▼

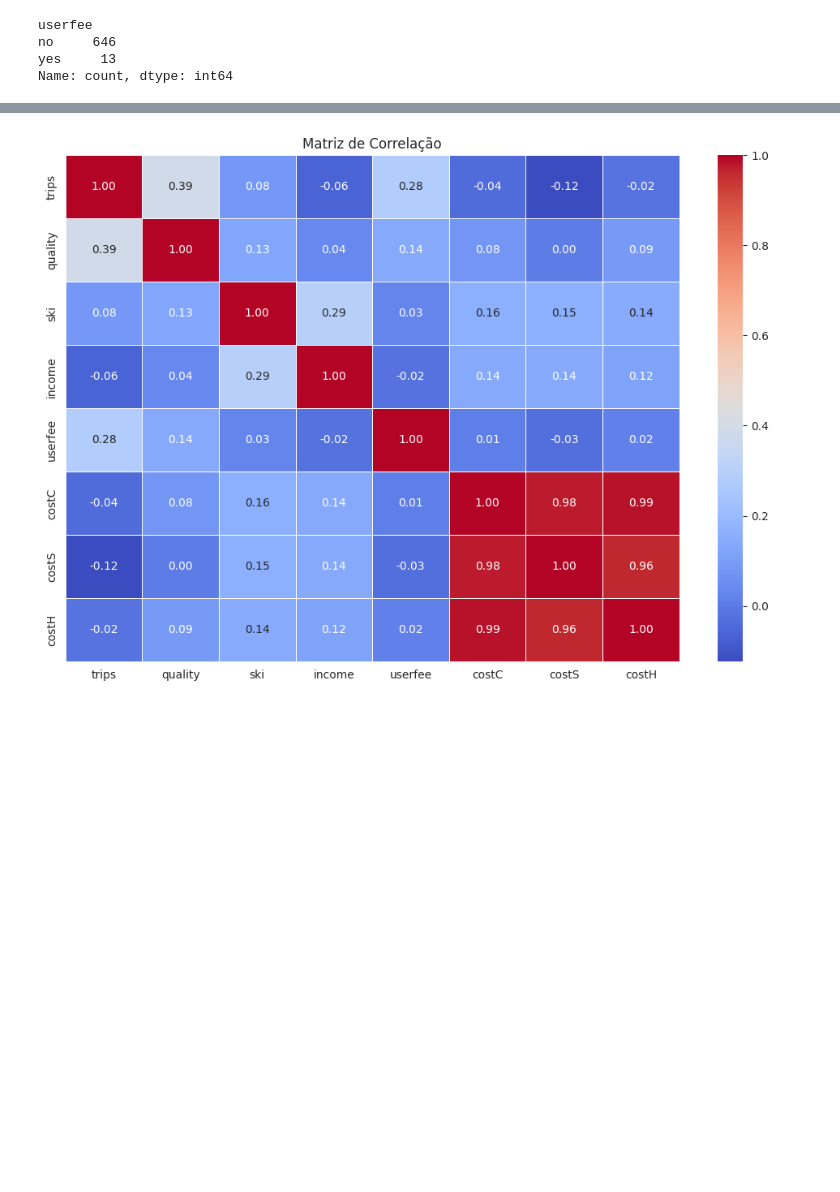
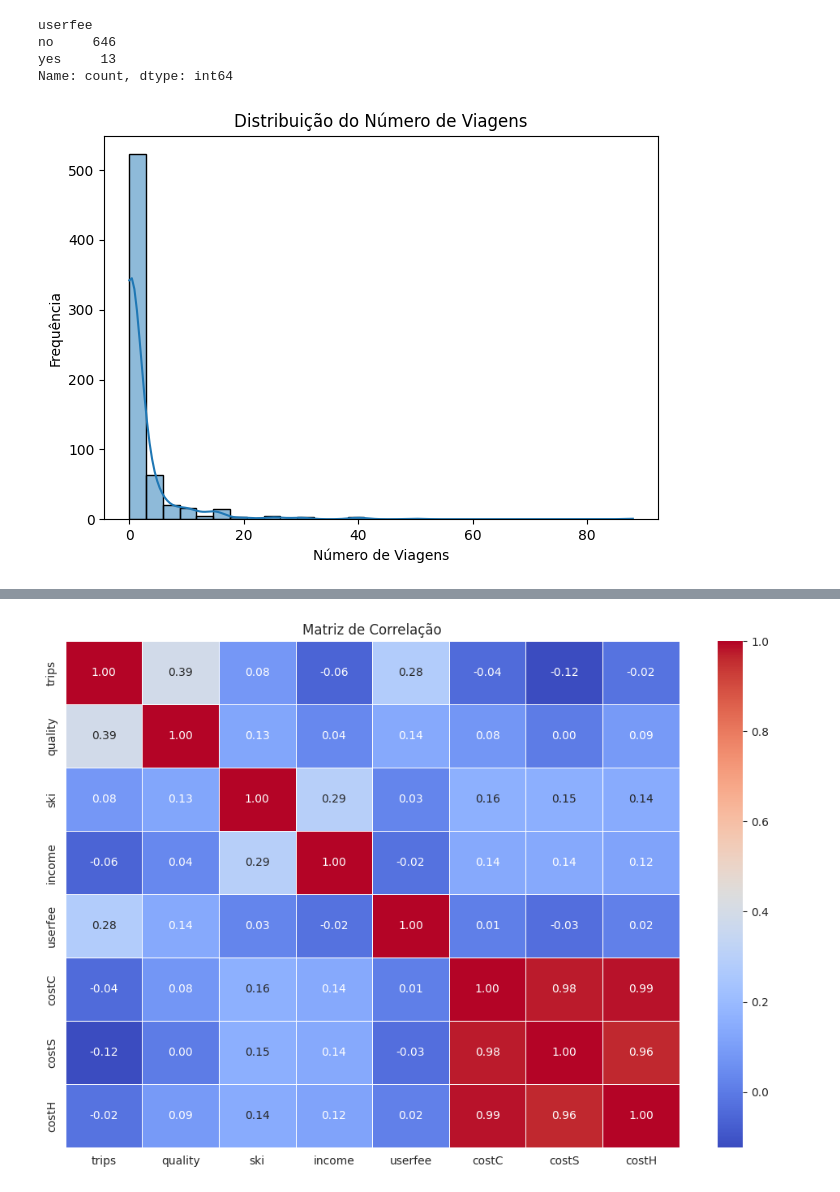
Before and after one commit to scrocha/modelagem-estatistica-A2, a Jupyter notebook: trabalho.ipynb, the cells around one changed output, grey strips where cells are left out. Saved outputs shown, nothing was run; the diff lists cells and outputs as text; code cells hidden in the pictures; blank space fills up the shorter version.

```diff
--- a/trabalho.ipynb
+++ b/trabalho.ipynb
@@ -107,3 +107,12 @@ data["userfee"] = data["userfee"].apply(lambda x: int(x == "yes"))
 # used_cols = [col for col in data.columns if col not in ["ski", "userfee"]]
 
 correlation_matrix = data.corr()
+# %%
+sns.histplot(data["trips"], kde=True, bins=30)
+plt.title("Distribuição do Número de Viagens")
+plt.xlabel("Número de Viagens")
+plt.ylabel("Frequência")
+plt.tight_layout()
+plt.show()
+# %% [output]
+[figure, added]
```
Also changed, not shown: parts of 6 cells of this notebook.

▲

→ What you have to do
Give the data again exactly. Keep the images out.

→ Answer box
Before and after one commit to scrocha/modelagem-estatistica-A2, a Jupyter notebook: trabalho.ipynb, the cells around one changed output, grey strips where cells are left out. Saved outputs shown, nothing was run; the diff lists cells and outputs as text; code cells hidden in the pictures; blank space fills up the shorter version.

```diff
--- a/trabalho.ipynb
+++ b/trabalho.ipynb
@@ -107,3 +107,12 @@ data["userfee"] = data["userfee"].apply(lambda x: int(x == "yes"))
 # used_cols = [col for col in data.columns if col not in ["ski", "userfee"]]
 
 correlation_matrix = data.corr()
+# %%
+sns.histplot(data["trips"], kde=True, bins=30)
+plt.title("Distribuição do Número de Viagens")
+plt.xlabel("Número de Viagens")
+plt.ylabel("Frequência")
+plt.tight_layout()
+plt.show()
+# %% [output]
+[figure, added]
```
Also changed, not shown: parts of 6 cells of this notebook.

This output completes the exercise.